Mo. Audit Questions Use Of Some Federal Money
JEFFERSON CITY, Mo. (AP) â Missouri Auditor Tom Schweich released a report Friday questioning some of the ways federal funds have been used in state programs.
The auditor's office compiles a report each year tracking the state's use of federal money. Missouri used $14.2 billion in federal funds during the 2011 budget, which includes about $1.8 billion of stimulus money â both totals are down from what the state used in 2010.
Among the costs to be questioned were at least $670,000 for utility assistance, expenses for a welfare program and some unemployment costs.
Funds from the Low-Income Home Energy Assistance Program flow through state government to community action agencies that distribute heating and cooling assistance to Missourians. The audit reported that the Human Development Corporation of Metropolitan St. Louis did not remit at least $669,704 to an energy supplier as required. The Missouri Department of Social Services made the payments using state funds from September 2011 to December 2011.
The Department of Social Services said it learned about financial problems at the Human Development Corporation of Metropolitan St. Louis early last year and did not allow it to participate in the utility assistance program during the current fiscal year. According to the audit, the organization filed for corporate dissolution in December, and a notice could be seen Friday on the organization's website stating that it had closed.
State officials said they have seized financial records and documents related to the federal grants. The Department of Social Services said it notified federal authorities and referred the issue to the Missouri attorney general's office.
Besides the utility assistance, auditors also questioned $44.3 million in costs charged by the Department of Social Services to the federal government program Temporary Assistance for Needy Families. Auditors said the state agency claimed costs for foster care, adoption assistance and three scholarship programs that were not allowed. The report also said other education expenses wrongly were counted toward the state's minimum amount of spending necessary to continue receiving the federal payments.
The Department of Social Services said in a written response that it disagreed with the audit's findings.
Last year, Schweich also questioned $29.6 million in foster care, adoption and guardianship costs charged to Temporary Assistance for Needy Families. In response, the Department of Social Services said it disagreed with the findings but did not elaborate.

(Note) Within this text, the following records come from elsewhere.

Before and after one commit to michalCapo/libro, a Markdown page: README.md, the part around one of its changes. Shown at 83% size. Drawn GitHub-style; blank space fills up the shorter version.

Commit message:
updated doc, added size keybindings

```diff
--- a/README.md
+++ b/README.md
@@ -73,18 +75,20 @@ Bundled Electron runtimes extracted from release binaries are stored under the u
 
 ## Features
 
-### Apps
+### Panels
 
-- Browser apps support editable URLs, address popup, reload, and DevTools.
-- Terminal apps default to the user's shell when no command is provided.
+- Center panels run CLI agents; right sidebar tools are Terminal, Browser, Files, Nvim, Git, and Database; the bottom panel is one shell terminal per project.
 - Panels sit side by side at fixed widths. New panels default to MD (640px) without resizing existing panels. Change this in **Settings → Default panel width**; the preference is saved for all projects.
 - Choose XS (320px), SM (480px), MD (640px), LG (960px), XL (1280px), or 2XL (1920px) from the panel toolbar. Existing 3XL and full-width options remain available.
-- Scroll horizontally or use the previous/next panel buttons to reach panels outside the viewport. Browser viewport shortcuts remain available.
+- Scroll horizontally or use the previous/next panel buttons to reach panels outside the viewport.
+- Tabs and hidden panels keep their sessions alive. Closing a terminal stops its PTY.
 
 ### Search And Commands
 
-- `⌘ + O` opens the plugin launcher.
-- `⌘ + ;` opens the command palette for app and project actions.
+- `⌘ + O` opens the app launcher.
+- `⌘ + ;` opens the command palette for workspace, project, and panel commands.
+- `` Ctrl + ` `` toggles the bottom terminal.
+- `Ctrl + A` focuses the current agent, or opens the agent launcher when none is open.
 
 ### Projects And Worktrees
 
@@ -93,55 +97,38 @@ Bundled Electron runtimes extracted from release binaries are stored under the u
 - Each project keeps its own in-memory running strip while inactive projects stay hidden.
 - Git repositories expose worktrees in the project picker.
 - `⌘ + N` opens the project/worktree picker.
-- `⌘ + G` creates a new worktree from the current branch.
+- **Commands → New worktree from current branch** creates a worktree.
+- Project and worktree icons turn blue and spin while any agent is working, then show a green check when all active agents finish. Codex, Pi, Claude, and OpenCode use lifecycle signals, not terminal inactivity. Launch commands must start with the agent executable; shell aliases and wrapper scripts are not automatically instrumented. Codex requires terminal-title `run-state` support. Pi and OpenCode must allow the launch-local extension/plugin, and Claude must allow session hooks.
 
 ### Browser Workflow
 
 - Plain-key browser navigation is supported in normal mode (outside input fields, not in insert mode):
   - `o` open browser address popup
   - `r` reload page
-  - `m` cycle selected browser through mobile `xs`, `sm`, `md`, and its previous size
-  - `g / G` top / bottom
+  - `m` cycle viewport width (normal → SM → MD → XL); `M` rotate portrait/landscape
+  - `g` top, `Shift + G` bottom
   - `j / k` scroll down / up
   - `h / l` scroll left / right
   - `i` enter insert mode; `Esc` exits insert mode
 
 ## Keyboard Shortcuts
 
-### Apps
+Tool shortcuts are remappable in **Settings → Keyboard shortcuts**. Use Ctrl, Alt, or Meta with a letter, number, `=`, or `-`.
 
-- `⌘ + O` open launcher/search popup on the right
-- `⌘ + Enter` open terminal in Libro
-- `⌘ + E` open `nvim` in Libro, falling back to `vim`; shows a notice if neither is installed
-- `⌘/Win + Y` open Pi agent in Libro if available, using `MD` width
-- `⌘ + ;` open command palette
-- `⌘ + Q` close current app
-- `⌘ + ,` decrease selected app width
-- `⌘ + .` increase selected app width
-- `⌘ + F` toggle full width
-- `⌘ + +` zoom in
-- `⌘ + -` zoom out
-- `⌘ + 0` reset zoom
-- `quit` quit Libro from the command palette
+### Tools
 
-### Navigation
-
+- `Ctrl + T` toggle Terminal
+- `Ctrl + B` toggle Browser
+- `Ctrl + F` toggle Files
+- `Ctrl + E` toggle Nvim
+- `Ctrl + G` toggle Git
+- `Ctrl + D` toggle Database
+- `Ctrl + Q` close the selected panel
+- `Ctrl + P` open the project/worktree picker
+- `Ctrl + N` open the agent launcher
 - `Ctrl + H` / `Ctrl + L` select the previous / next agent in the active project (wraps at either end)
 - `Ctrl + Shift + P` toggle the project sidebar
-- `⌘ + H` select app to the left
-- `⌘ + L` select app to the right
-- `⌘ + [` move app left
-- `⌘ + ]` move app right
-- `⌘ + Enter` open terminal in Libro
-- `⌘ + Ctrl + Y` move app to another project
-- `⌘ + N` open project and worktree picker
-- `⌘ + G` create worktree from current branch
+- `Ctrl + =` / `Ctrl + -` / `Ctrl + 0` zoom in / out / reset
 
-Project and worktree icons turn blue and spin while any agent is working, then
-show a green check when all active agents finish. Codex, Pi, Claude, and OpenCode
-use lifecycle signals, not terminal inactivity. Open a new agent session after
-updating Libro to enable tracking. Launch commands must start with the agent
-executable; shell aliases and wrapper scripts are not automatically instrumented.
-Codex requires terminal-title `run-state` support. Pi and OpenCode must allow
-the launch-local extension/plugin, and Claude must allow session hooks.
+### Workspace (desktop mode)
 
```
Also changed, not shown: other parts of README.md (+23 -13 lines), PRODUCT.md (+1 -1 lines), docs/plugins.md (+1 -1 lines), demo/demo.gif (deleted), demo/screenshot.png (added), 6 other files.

This year's audit also questioned some unemployment payments, stating that that computer programming errors led to $189,423 in overpayments. It recommended the state Department of Labor and Industrial Relations examine all computer programming changes to check for additional problems and be sure future programming changes are properly tested.
The state agency said it agreed with the finding.